E-Distribución power lines are being modified to avoid the risk of electrocution for the “Guirre canario”, the subspecies of Egyptian vulture that lives in the two islands of the Spanish Archipelago.

Ongoing interventions on the Island of Lanzarote

Of the 90 power poles subject to the isolation interventions, 22 are located in Lanzarote while 68 are located in Fuerteventura, the island that hosts the most important fraction of the Canarian Egyptian vulture population.

The modification of the poles made by E-Distribución Redes Digitales (formerly Endesa Distribución Eléctrica) is an extremely important measure for the preservation of the Egyptian vulture because electrocution is one of the main non-natural mortality factors for the species in the Canary Islands. Here, in fact, the pylons are used not only as perches but also as real “dormitories”: on some of them, in fact, several tens of Egyptian vultures can gather to spend the night.

Despite the fact that many pylons have already been modified in recent years, the risk of electrocution occurring remains high also because the Egyptian vulture population is increasing and expanding into new areas.

Pylons with insulated supports

The identification of the pylons most at risk, in which structural changes are a priority for the “guirre”, was carried out thanks to the information collected as part of the constant monitoring of the population which is carried out by the Estación Biologica de Doñana (CSIC) on assignment of the Gobierno de Canarias.

Pylons with insulated supports

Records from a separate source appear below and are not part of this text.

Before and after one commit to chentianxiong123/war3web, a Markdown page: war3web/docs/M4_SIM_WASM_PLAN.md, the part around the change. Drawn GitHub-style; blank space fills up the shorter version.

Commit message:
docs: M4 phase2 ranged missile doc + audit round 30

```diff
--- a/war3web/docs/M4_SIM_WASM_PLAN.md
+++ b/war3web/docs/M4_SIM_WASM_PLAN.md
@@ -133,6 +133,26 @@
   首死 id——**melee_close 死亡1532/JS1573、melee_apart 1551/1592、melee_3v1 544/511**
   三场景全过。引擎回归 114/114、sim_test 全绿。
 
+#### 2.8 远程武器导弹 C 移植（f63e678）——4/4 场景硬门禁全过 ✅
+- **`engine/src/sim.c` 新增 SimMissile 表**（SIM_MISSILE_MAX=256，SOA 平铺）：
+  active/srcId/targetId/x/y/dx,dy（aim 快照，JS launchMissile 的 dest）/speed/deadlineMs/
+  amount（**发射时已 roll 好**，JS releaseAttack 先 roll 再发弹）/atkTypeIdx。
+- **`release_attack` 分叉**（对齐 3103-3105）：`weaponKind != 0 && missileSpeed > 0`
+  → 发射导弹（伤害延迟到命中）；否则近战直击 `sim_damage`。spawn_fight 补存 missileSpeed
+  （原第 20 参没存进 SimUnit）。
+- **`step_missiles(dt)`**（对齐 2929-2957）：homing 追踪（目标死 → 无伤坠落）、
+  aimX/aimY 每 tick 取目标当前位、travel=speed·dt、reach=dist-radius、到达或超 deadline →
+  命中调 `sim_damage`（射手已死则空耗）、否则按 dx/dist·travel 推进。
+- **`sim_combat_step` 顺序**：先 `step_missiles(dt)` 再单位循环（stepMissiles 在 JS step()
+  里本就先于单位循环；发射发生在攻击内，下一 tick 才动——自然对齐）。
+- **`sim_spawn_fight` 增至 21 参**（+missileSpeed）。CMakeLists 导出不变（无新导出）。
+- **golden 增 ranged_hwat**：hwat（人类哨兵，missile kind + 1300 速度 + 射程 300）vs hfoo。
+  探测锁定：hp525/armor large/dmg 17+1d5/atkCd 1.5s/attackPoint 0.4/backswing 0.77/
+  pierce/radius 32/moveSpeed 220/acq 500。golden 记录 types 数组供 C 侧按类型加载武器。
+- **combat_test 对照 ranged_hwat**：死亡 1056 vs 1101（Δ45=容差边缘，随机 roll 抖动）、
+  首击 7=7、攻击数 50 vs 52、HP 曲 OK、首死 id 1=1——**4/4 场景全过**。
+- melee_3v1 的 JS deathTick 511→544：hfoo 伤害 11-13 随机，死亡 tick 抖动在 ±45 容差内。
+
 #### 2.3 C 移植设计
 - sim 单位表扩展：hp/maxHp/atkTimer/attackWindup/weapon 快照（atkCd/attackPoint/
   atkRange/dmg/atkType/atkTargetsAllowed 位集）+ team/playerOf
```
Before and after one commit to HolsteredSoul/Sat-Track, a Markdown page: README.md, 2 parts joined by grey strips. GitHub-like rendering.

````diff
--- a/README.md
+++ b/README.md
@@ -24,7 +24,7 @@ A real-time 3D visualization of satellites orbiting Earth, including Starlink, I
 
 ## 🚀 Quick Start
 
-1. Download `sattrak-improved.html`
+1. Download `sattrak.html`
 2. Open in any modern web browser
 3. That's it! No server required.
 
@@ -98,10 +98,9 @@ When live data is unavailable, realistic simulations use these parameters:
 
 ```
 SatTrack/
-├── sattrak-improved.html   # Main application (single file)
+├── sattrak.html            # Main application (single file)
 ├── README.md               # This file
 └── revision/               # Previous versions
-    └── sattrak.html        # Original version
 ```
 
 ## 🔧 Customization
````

E-Distribución’s contribution to the protection of the “Guirre Canario” is not limited to the activities carried out within the LIFE Egyptian vulture project: in fact, thanks to the collaboration established between the company and the Gobierno de Canarias by virtue of a specific agreement, changes are being made to other power poles located in strategic areas for the species. Between 2018 and 2019, 38 pylons were isolated, making them safe for the Egyptian vulture and many other threatened bird species.

Life Egyptian Vulture